Here is a list of some Tallgrass Prairie Wildflowers and Grasses that should work for you.  Each plant has a link to a detailed information page on our Native Plant Database. You can find more plants for your garden by doing a Combination Search for Ohio and then selecting the plant type you are looking for (trees, shrubs, etc.) and your soil and light conditions. You can also find more information about Tallgrass Prairie and Savannah ecology (the ecosystem type you will be trying to establish) by doing and internet search.  This is one site you will find informative.
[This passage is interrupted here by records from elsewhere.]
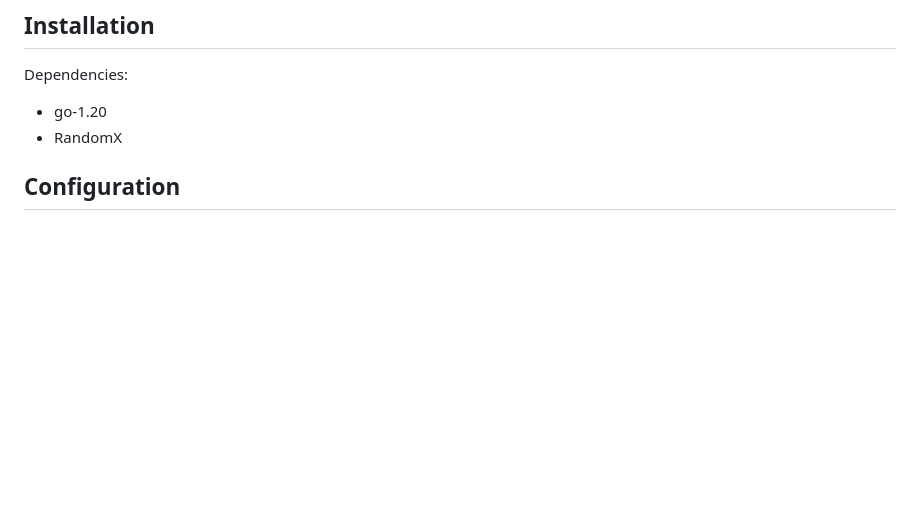
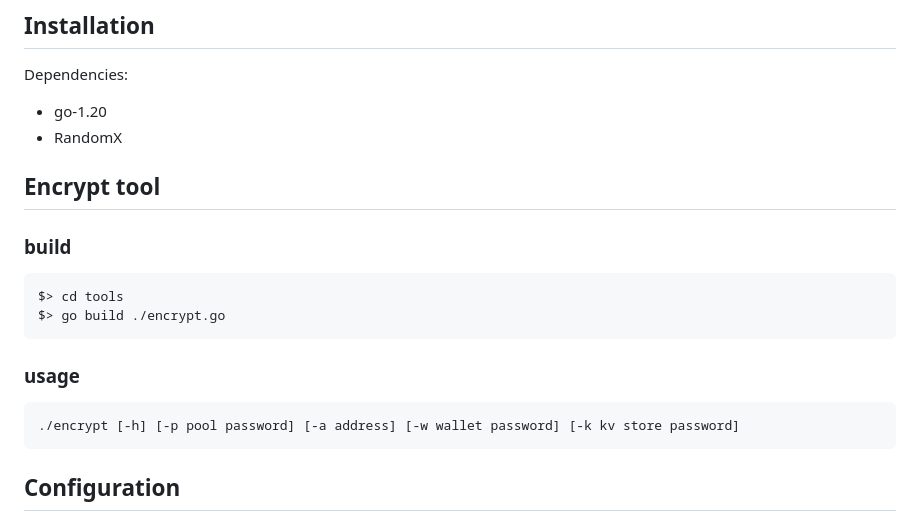
Before and after one commit to XDagger/xdag-pool, a Markdown page: README.md, the part around the change. Rendered like a GitHub page; blank space fills up the shorter version.

Commit message:
readme.md for encrypt tool

````diff
--- a/README.md
+++ b/README.md
@@ -21,7 +21,18 @@ Dependencies:
   * go-1.20
   * RandomX
 
+## Encrypt tool
 
+### build
+```
+$> cd tools
+$> go build ./encrypt.go
+```
+
+### usage
+```
+./encrypt [-h] [-p pool password] [-a address] [-w wallet password] [-k kv store password]
+```
 ## Configuration
 
 Configuration is self-describing, just copy *config.example.json* to *config.json* and run stratum with path to config file as 1st argument.
````
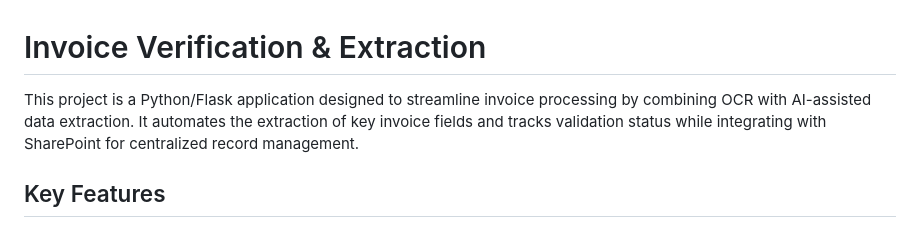
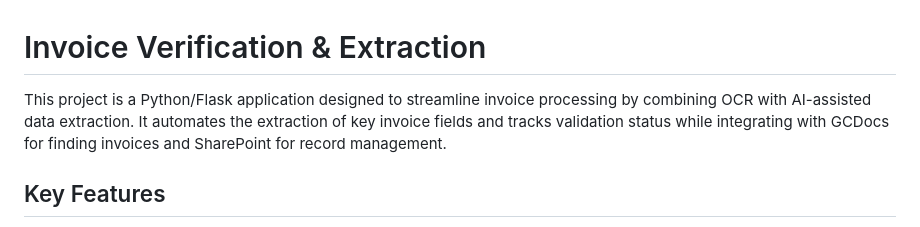
Before and after one commit to jacques-HICC/invoice-verification, a Markdown page: README.md, the part around the change. Rendered like a GitHub page.

```diff
--- a/README.md
+++ b/README.md
@@ -1,6 +1,6 @@
 # Invoice Verification & Extraction
 
-This project is a Python/Flask application designed to streamline invoice processing by combining OCR with AI-assisted data extraction. It automates the extraction of key invoice fields and tracks validation status while integrating with SharePoint for centralized record management.
+This project is a Python/Flask application designed to streamline invoice processing by combining OCR with AI-assisted data extraction. It automates the extraction of key invoice fields and tracks validation status while integrating with GCDocs for finding invoices and SharePoint for record management.
 
 ## Key Features
 
```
Andropogon gerardii (big bluestem)

Elymus canadensis (Canada wildrye)

Schizachyrium scoparium (little bluestem)

Sorghastrum nutans (Indiangrass)

Asclepias tuberosa (butterfly milkweed)

Anemone cylindrica (candle anemone)

Campanula rotundifolia (bluebell bellflower)

Desmodium canadense (showy ticktrefoil)

Monarda fistulosa (wild bergamot)

Rudbeckia hirta (blackeyed Susan)

Solidago juncea (early goldenrod)

Symphyotrichum oolentangiense (skyblue aster)

Verbena stricta (hoary verbena)

Andropogon gerardii

Elymus canadensis

Schizachyrium scoparium

Sorghastrum nutans

Asclepias tuberosa

Anemone cylindrica

Campanula rotundifolia

Desmodium canadense

Monarda fistulosa

Rudbeckia hirta

Solidago juncea

Symphyotrichum oolentangiense

Verbena stricta








More Grasses or Grass-like Questions

Surface tree roots hurting grass in Houston
March 21, 2013 - We have 2 mature Arizona Ash trees in our yard (30-40'). One of them is in a sunnier location and has developed an extensive network of surface roots (up to 1 to 1 1/2" Dia.) between the tree and th...
view the full question and answer

Type of clumping bamboo for outdoor planters from Plano TX
March 25, 2014 - What type of clumping bamboo can be grown outdoors in planters in Dallas,TX?
view the full question and answer

Habiturf care from Plano TX
July 03, 2014 - Five weeks ago, we planted a Habiturf lawn in our back yard. The grass looks great and is already about 6 inches. I have two questions to solve before we do the front yard. We have lots of purslane m...
view the full question and answer

Keeping Bermuda out of Native Turfgrass
May 15, 2011 - We live on zip code 78154. Sadly our yard has bermuda grass–we are using solarization to kill the bermuda and plant seeds of buffalograss/bluegrama/curly-mesquite. All the neighbors have bermuda and ...
view the full question and answer

Plants for steep slope in Virginia
October 24, 2008 - Please help! Looking for landscaping ideas for a very large Steep hill. Features: slope is approximately 45-60 degrees, clay soil mixed with fill dirt, lots of deer, partial sun, seeking minimal maint...
view the full question and answer

Support the Wildflower Center by Donating Online or Becoming a Member today.
© 2016 Lady Bird Johnson Wildflower Center